To do so, it would spend $120 million on a new slogan, ”Smart is beautiful.”
Mr. Wetherell, 46, says the company is taking the steps that are needed to thrive in tough times. ”Our foundation is solid and mission is clear,”
Mr. Wetherell contends that CMGI is far more than a dream.
”I try to use technology to solve tough problems that have broad market appeal,” he wrote. ”This provides high barriers to entry, providing there is a first-mover advantage and proper leverage from other CMGI companies. When all of these elements exist, we have a formula for success.”
A year ago, CMGI was the model incubator, a new corporate creature somewhere between a conglomerate and a venture capital fund. It started some companies, invested in others and kept operating control of many, hoping to take all of them public. Mr. Wetherell was hailed as the ”Warren Buffett of the Web,” by The Daily News of New York, and CMGI ended 1999 with a market value of $41 billion. It was the best-performing United States stock of the preceding five years, returning 4,921 percent.
as the Nasdaq was cresting, CMGI’s stock reached a record high, $163.50, on Jan. 3.
… … … … … …
In its fiscal year ended July 2000, CMGI lost $1.4 billion on revenue of $898 million.
Today, CMGI’s main companies, like Alta Vista and Engage Technologies, an Internet advertising business, are scaling back. The chief executives of both of those companies resigned recently. Smaller companies are being sold or merged. And CMGI’s shares are off 91 percent this year, to a value of about $3.8 billion, closing on Friday at $11.94.
Another former executive described CMGI headquarters as a ”giant chicken with its head cut off.”
”A year and a half ago, people were saying this was the best business model ever,” said Vik Mehta, an analyst at Goldman Sachs. ”Now the financial markets are telling them they will go out of business.”
The online retailers in CMGI’s venture capital portfolio faced more bitter medicine. Unable to raise more money from outside venture funds, and unwilling to use more of its own cash, CMGI let Furniture.com, Mothernature.com and Productopia.com simply die off.
In September, CMGI announced a restructuring, saying it would focus on five business lines and on venture capital. It would chop the number of companies it operated from 17 to less than 10 through mergers or sales. The new goal would be profitability at all of its units.
”We are concentrating on what works in both today’s and tomorrow’s Internet,” Mr. Wetherell wrote. ”Advertising will continue to be a major force for the Web, but it will be slower to develop than other revenue sources. When it does take off more strongly, we are well positioned to benefit.”
Mr. Wetherell, moreover, wrote that he began looking for a chief operating officer last month because ”we are getting to critical mass in size.”
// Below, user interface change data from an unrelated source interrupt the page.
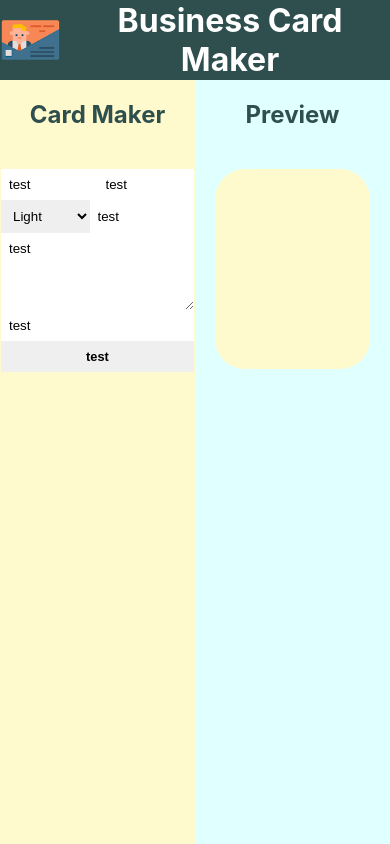
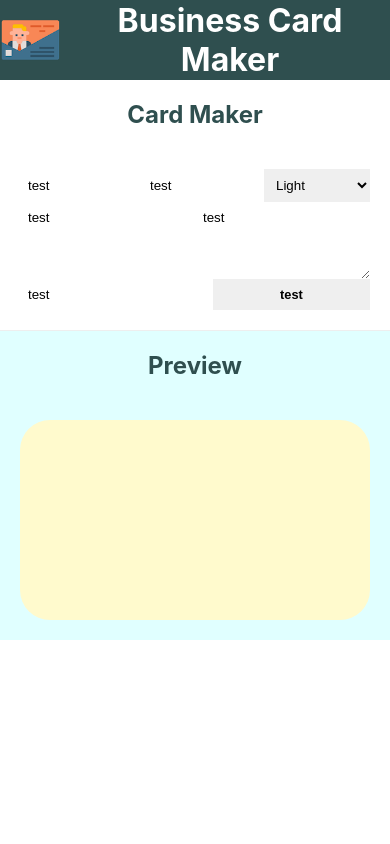
Before and after one commit to Chanwooong2/businessCardMaker, a React (Create React App) app: page /cardMaker in a window 390 px wide. Built offline with nearby package versions, Linux system fonts and the light colour scheme.

Commit message:
화면 구성 작업 진행중

```diff
--- a/public/index.html
+++ b/public/index.html
@@ -11,6 +11,7 @@
     />
 
     <title>App</title>
+    <script> if (! crossOriginIsolated) SharedArrayBuffer = ArrayBuffer </script>
   </head>
   <body>
     <noscript>You need to enable JavaScript to run this app.</noscript>
--- a/src/app.css
+++ b/src/app.css
@@ -40,6 +40,12 @@
 #root {
 	width:100%;
 	height: 100%;
+}
+
+.wrap {
+  background-color: #686868;
+  width: 100%;
+  height: 100%;
   display: flex;
   justify-content: center;
   align-items: center;
--- a/src/app.jsx
+++ b/src/app.jsx
@@ -9,7 +9,9 @@ function App() {
       <Switch>
 
         <Route path={['/','/login']} exact>
-          <Login/>
+          <div className="wrap">
+            <Login/>
+          </div>
         </Route>
 
         <Route path="/cardMaker">
--- a/src/components/cardMaker/cardMaker.jsx
+++ b/src/components/cardMaker/cardMaker.jsx
@@ -13,6 +13,7 @@ const CardMaker = (props) => {
 
 		<section className={styles.body}>
 			<FormList />
+			<div className={styles.line}></div>
 			<PreviewList />
 		</section>
 
--- a/src/components/cardMaker/cardMaker.module.css
+++ b/src/components/cardMaker/cardMaker.module.css
@@ -25,3 +25,23 @@
 	height: calc(100% - 80px);
 	display: flex;
 }
+
+.line {
+	height: 100%;
+	border-right: 1px solid #eee;
+}
+
+
+@media screen and (max-width: 900px) {
+	.body{
+		flex-wrap: wrap;
+		height: auto;
+	}
+
+	.line {
+		width: 100%;
+		height: 0;
+		border:0px;
+		border-bottom: 1px solid #eee;
+	}
+}
--- a/src/components/cardMaker/form/form.jsx
+++ b/src/components/cardMaker/form/form.jsx
@@ -5,19 +5,19 @@ const Form = (props) => {
 
 	return(
 		<form className={styles.body}>
-			<input type="text" className={styles.input} value="test"/>
-			<input type="text" className={styles.input} value="test"/>
-			<select name="" id="" className={styles.select} value="light">
+			<input type="text" className={styles.input} defaultValue="test"/>
+			<input type="text" className={styles.input} defaultValue="test"/>
+			<select name="" id="" className={styles.select} defaultValue="light">
 				<option value="light" className={styles.light}>Light</option>
 				<option value="dark" className={styles.dark}>Dark</option>
 				<option value="colorful" className={styles.colorful}>Colorful</option>
 			</select>
-			<input type="text" className={styles.input} value="test"/>
-			<input type="text" className={styles.input} value="test"/>
+			<input type="text" className={styles.input} defaultValue="test"/>
+			<input type="text" className={styles.input} defaultValue="test"/>
 			<textarea name="message" id="message" className={styles.textarea}></textarea>
 
 			{/* <div className={styles.fileInput}> */}
-				<input type="text" className={styles.fileInput} value="test"/>
+				<input type="text" className={styles.fileInput} defaultValue="test"/>
 				<button className={styles.button}>test</button>
 			{/* </div> */}
 		</form>
--- a/src/components/cardMaker/form/form.module.css
+++ b/src/components/cardMaker/form/form.module.css
@@ -1,13 +1,9 @@
 @value makerBlack, makerWhite, makerGreen from '../../../common/colors.css';
-
-h1{
-	color: darkslategrey;
-}
 
 .body {
 	margin:20px;
 	width:100%;
-	background-color: lightcyan;
+	/* background-color: lightcyan; */
 	display: flex;
 	flex-wrap: wrap;
 	border-top:1px solid makerBlack;
--- a/src/components/cardMaker/formList/formList.jsx
+++ b/src/components/cardMaker/formList/formList.jsx
@@ -5,7 +5,7 @@ import Form from './../form/form';
 const FormList = (props) => {
 
 	return <div className={styles.body}>
-		<h1>Card Maker</h1>
+		<h1 className={styles.h1}>Card Maker</h1>
 
 		<Form ></Form>
 
--- a/src/components/cardMaker/formList/formList.module.css
+++ b/src/components/cardMaker/formList/formList.module.css
@@ -1,7 +1,10 @@
+.h1{
+	color: darkslategrey;
+}
+
 .body {
 	width: 100%;
 	height: 100%;
-	background-color: lemonchiffon;
 	display: flex;
 	justify-content: center;
 	align-content: flex-start;
--- a/src/index.module.css
+++ b/src/index.module.css
@@ -1,5 +1,3 @@
-@value makerLightPink from './common/colors.css';
-
 html{
   height: 100%;
 }
@@ -11,7 +9,6 @@ body {
     sans-serif;
   -webkit-font-smoothing: antialiased;
   -moz-osx-font-smoothing: grayscale;
-  background-color: makerLightPink;
   width: 100%;
   height: 100%;
   display: flex;
```
Also changed, not shown: 1 other file (tests, documents, lock files or other folders).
”The market had evaluated Wetherell on his ability to identify great new concepts,” said Lowell Singer, an analyst at Robertson Stephens. ”Now the rules have changed. He is being graded on his ability to run them as businesses.”